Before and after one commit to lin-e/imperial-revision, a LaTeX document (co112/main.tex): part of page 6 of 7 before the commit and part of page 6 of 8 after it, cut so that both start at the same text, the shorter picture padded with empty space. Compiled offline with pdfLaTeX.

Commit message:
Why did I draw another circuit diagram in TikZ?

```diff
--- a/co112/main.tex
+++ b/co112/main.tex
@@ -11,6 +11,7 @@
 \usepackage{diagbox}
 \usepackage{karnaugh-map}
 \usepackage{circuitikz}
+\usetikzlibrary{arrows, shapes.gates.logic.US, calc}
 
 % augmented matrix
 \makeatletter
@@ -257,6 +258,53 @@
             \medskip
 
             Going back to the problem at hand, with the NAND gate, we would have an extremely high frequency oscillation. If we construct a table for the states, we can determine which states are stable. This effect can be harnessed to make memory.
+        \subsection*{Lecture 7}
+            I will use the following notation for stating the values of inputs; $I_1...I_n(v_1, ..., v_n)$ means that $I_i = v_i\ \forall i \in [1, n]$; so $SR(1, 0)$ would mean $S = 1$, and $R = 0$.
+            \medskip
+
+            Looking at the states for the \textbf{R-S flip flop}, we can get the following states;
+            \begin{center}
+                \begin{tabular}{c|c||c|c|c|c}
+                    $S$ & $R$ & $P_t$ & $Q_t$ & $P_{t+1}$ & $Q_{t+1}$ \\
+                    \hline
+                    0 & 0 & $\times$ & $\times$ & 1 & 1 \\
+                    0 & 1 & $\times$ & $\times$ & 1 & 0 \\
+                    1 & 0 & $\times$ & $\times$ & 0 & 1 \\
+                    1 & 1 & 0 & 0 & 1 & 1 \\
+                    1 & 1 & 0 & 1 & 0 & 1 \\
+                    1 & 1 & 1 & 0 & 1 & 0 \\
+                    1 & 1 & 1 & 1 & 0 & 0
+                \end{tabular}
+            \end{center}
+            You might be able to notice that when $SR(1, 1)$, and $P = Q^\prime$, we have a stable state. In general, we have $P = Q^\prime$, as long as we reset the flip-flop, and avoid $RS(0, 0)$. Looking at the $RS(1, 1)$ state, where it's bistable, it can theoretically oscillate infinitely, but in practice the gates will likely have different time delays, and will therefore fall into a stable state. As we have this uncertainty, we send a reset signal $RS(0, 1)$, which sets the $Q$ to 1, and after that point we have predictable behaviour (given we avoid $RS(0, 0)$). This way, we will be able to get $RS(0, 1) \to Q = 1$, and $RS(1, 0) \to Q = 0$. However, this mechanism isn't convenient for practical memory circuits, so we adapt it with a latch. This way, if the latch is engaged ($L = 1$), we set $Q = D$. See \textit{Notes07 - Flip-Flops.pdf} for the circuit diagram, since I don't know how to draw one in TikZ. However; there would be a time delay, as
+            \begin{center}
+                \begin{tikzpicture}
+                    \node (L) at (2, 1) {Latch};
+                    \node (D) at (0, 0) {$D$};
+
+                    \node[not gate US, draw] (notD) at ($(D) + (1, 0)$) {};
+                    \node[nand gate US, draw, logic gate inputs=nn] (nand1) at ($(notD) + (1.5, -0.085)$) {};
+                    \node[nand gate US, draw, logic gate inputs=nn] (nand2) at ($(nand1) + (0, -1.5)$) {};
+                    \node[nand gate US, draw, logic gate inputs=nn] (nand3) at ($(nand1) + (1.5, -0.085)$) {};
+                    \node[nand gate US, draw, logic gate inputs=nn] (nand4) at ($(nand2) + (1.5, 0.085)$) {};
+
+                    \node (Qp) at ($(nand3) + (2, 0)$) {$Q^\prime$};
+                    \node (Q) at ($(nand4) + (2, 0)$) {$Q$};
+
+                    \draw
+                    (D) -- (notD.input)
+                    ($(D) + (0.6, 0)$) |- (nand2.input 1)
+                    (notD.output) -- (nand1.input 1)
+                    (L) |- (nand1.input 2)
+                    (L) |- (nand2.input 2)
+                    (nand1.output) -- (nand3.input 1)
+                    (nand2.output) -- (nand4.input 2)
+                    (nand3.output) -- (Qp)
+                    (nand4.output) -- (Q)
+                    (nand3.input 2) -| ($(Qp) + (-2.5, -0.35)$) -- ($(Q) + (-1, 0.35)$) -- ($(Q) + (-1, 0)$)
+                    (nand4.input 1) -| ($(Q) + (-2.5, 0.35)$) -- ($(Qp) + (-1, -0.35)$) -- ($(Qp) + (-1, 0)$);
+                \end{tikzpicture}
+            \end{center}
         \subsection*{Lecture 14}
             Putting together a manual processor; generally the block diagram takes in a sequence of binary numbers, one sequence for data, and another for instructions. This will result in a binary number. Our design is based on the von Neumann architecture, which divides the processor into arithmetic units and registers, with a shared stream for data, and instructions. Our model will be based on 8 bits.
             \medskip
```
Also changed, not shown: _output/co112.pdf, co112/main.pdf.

- Task brief -
Every line above must be repeated exactly as it appears.

- Solution -
Before and after one commit to lin-e/imperial-revision, a LaTeX document (co112/main.tex): part of page 6 of 7 before the commit and part of page 6 of 8 after it, cut so that both start at the same text, the shorter picture padded with empty space. Compiled offline with pdfLaTeX.

Commit message:
Why did I draw another circuit diagram in TikZ?

```diff
--- a/co112/main.tex
+++ b/co112/main.tex
@@ -11,6 +11,7 @@
 \usepackage{diagbox}
 \usepackage{karnaugh-map}
 \usepackage{circuitikz}
+\usetikzlibrary{arrows, shapes.gates.logic.US, calc}
 
 % augmented matrix
 \makeatletter
@@ -257,6 +258,53 @@
             \medskip
 
             Going back to the problem at hand, with the NAND gate, we would have an extremely high frequency oscillation. If we construct a table for the states, we can determine which states are stable. This effect can be harnessed to make memory.
+        \subsection*{Lecture 7}
+            I will use the following notation for stating the values of inputs; $I_1...I_n(v_1, ..., v_n)$ means that $I_i = v_i\ \forall i \in [1, n]$; so $SR(1, 0)$ would mean $S = 1$, and $R = 0$.
+            \medskip
+
+            Looking at the states for the \textbf{R-S flip flop}, we can get the following states;
+            \begin{center}
+                \begin{tabular}{c|c||c|c|c|c}
+                    $S$ & $R$ & $P_t$ & $Q_t$ & $P_{t+1}$ & $Q_{t+1}$ \\
+                    \hline
+                    0 & 0 & $\times$ & $\times$ & 1 & 1 \\
+                    0 & 1 & $\times$ & $\times$ & 1 & 0 \\
+                    1 & 0 & $\times$ & $\times$ & 0 & 1 \\
+                    1 & 1 & 0 & 0 & 1 & 1 \\
+                    1 & 1 & 0 & 1 & 0 & 1 \\
+                    1 & 1 & 1 & 0 & 1 & 0 \\
+                    1 & 1 & 1 & 1 & 0 & 0
+                \end{tabular}
+            \end{center}
+            You might be able to notice that when $SR(1, 1)$, and $P = Q^\prime$, we have a stable state. In general, we have $P = Q^\prime$, as long as we reset the flip-flop, and avoid $RS(0, 0)$. Looking at the $RS(1, 1)$ state, where it's bistable, it can theoretically oscillate infinitely, but in practice the gates will likely have different time delays, and will therefore fall into a stable state. As we have this uncertainty, we send a reset signal $RS(0, 1)$, which sets the $Q$ to 1, and after that point we have predictable behaviour (given we avoid $RS(0, 0)$). This way, we will be able to get $RS(0, 1) \to Q = 1$, and $RS(1, 0) \to Q = 0$. However, this mechanism isn't convenient for practical memory circuits, so we adapt it with a latch. This way, if the latch is engaged ($L = 1$), we set $Q = D$. See \textit{Notes07 - Flip-Flops.pdf} for the circuit diagram, since I don't know how to draw one in TikZ. However; there would be a time delay, as
+            \begin{center}
+                \begin{tikzpicture}
+                    \node (L) at (2, 1) {Latch};
+                    \node (D) at (0, 0) {$D$};
+
+                    \node[not gate US, draw] (notD) at ($(D) + (1, 0)$) {};
+                    \node[nand gate US, draw, logic gate inputs=nn] (nand1) at ($(notD) + (1.5, -0.085)$) {};
+                    \node[nand gate US, draw, logic gate inputs=nn] (nand2) at ($(nand1) + (0, -1.5)$) {};
+                    \node[nand gate US, draw, logic gate inputs=nn] (nand3) at ($(nand1) + (1.5, -0.085)$) {};
+                    \node[nand gate US, draw, logic gate inputs=nn] (nand4) at ($(nand2) + (1.5, 0.085)$) {};
+
+                    \node (Qp) at ($(nand3) + (2, 0)$) {$Q^\prime$};
+                    \node (Q) at ($(nand4) + (2, 0)$) {$Q$};
+
+                    \draw
+                    (D) -- (notD.input)
+                    ($(D) + (0.6, 0)$) |- (nand2.input 1)
+                    (notD.output) -- (nand1.input 1)
+                    (L) |- (nand1.input 2)
+                    (L) |- (nand2.input 2)
+                    (nand1.output) -- (nand3.input 1)
+                    (nand2.output) -- (nand4.input 2)
+                    (nand3.output) -- (Qp)
+                    (nand4.output) -- (Q)
+                    (nand3.input 2) -| ($(Qp) + (-2.5, -0.35)$) -- ($(Q) + (-1, 0.35)$) -- ($(Q) + (-1, 0)$)
+                    (nand4.input 1) -| ($(Q) + (-2.5, 0.35)$) -- ($(Qp) + (-1, -0.35)$) -- ($(Qp) + (-1, 0)$);
+                \end{tikzpicture}
+            \end{center}
         \subsection*{Lecture 14}
             Putting together a manual processor; generally the block diagram takes in a sequence of binary numbers, one sequence for data, and another for instructions. This will result in a binary number. Our design is based on the von Neumann architecture, which divides the processor into arithmetic units and registers, with a shared stream for data, and instructions. Our model will be based on 8 bits.
             \medskip
```
Also changed, not shown: _output/co112.pdf, co112/main.pdf.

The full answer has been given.